Exploring the roles of drug efflux pumps during the transport of compounds across the Escherichia coli cell envelope

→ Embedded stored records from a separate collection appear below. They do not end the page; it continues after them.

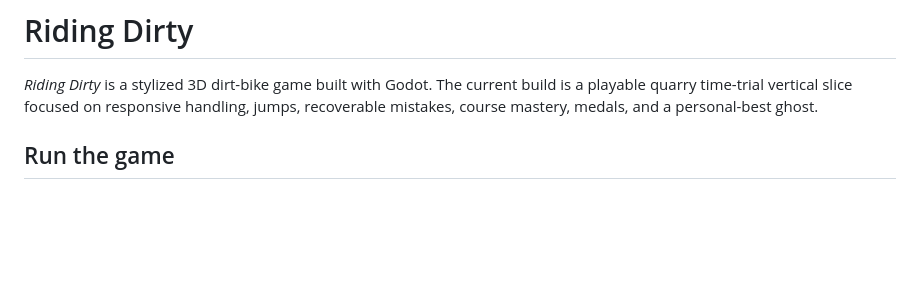
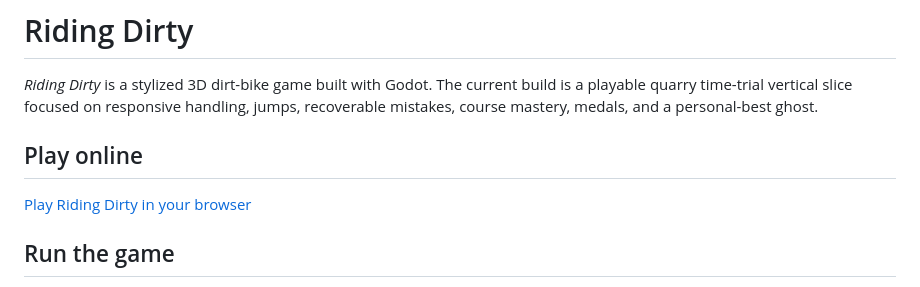
Before and after one commit to willtran87/project-riding-dirty, a Markdown page: README.md, the part around the change. GitHub-like rendering; blank space fills up the shorter version.

Commit message:
Add public play link

```diff
--- a/README.md
+++ b/README.md
@@ -1,6 +1,10 @@
 # Riding Dirty
 
 *Riding Dirty* is a stylized 3D dirt-bike game built with Godot. The current build is a playable quarry time-trial vertical slice focused on responsive handling, jumps, recoverable mistakes, course mastery, medals, and a personal-best ghost.
+
+## Play online
+
+[Play Riding Dirty in your browser](https://willtran87.github.io/project-riding-dirty/)
 
 ## Run the game
 
```
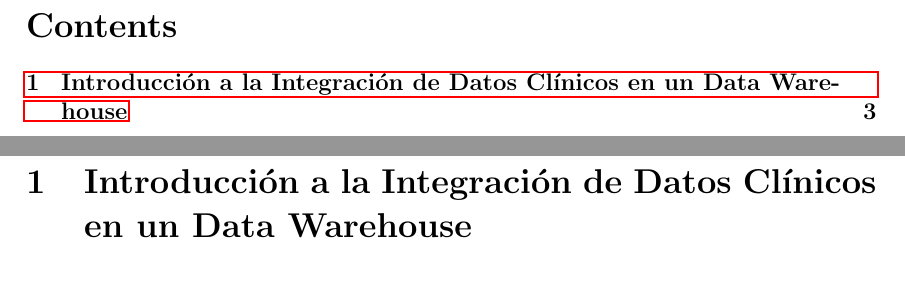
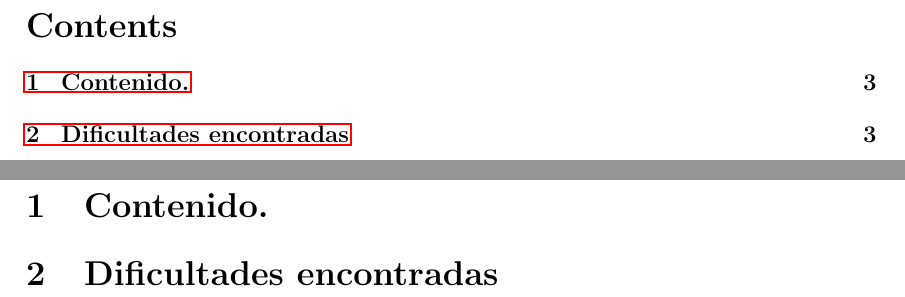
Before and after one commit to Diegodepab/almac-n_UCI_Sanitaria, a LaTeX document (Reporte/MAIN.tex): two parts of pages 3 and 4 of 5, joined at a grey line, cut so that both start at the same text. Compiled offline with pdfLaTeX.

Commit message:
Inicio de documento

```diff
--- a/Reporte/MAIN.tex
+++ b/Reporte/MAIN.tex
@@ -44,7 +44,11 @@
 	\newpage
 
 	% Sections
-	\section{Introducción a la Integración de Datos Clínicos en un Data Warehouse}
+	\section{Contenido.}
+
+
+	% Sections
+	\section{Dificultades encontradas}
 
 
 
```
Also changed, not shown: Reporte/MAIN.pdf, 5 other files.
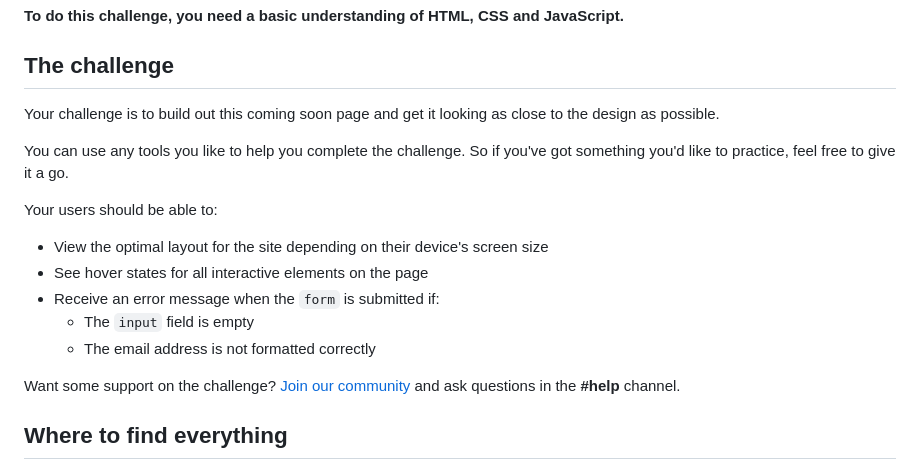
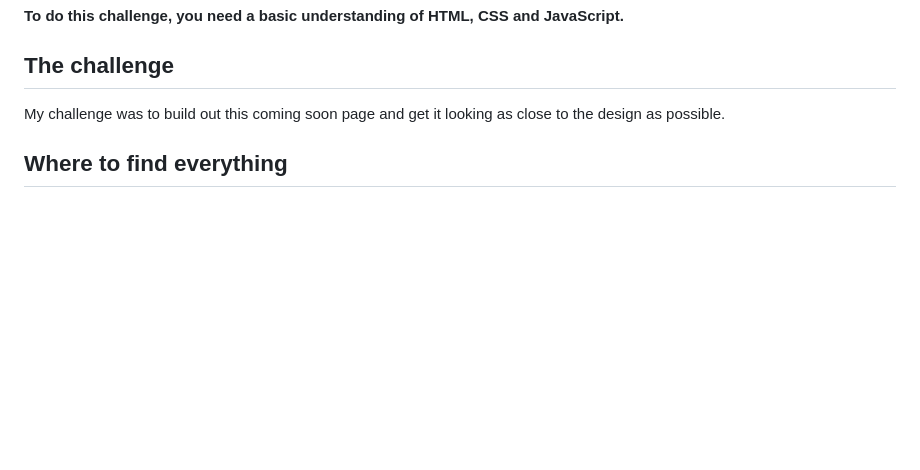
Before and after one commit to MachadoA/JS-newbie, a Markdown page: base-apparel-coming-soon/base-apparel-coming-soon-master/README.md, the part around the change. Drawn GitHub-style; blank space fills up the shorter version.

```diff
--- a/base-apparel-coming-soon/base-apparel-coming-soon-master/README.md
+++ b/base-apparel-coming-soon/base-apparel-coming-soon-master/README.md
@@ -12,19 +12,7 @@ Thanks for checking out this front-end coding challenge.
 
 ## The challenge
 
-Your challenge is to build out this coming soon page and get it looking as close to the design as possible.
-
-You can use any tools you like to help you complete the challenge. So if you've got something you'd like to practice, feel free to give it a go.
-
-Your users should be able to:
-
-- View the optimal layout for the site depending on their device's screen size
-- See hover states for all interactive elements on the page
-- Receive an error message when the `form` is submitted if:
-  - The `input` field is empty
-  - The email address is not formatted correctly
-
-Want some support on the challenge? [Join our community](https://www.frontendmentor.io/community) and ask questions in the **#help** channel.
+My challenge was to build out this coming soon page and get it looking as close to the design as possible.
 
 ## Where to find everything
 
```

The Escherichia coli drug efflux network is highly complex and comprises 35 drug efflux pumps exhibiting varying degrees of functional redundancy, which has limited the study of efflux pump function. Harnessing a recently developed efflux platform built upon a highly efflux-deficient mutant background, EKO-35, I determined the substrate profiles of each individual drug efflux pump within the E. coli drug efflux network and summarized the physicochemical properties affecting the transport of compounds across the outer membrane (OM). Surprisingly, loss of 35 inner membrane drug efflux pumps affected the susceptibility of E. coli to several poorly-characterized synthetic antimicrobial agents to a lesser extent than loss of the major OM channel TolC. This channel forms complexes with numerous multidrug-resistant efflux pumps to facilitate the export of compounds across the OM. While investigating the basis of these susceptibility differences, I revealed that one of these synthetic compounds is an inhibitor of MsbA, an essential transporter involved in OM biogenesis. The genetic repression of msbA in a ∆tolC mutant resulted in increased sensitivity to this compound, which subsequently identified a synthetic genetic interaction between MsbA and TolC. I also showed that synthetic genetic interactions with TolC extend to other essential cell envelope biogenesis components. Overall, this thesis provides important insight into the physicochemical properties underlying the transport of drugs across the E. coli cell envelope, and reveals the potential involvement of TolC in cell envelope biogenesis and maintenance.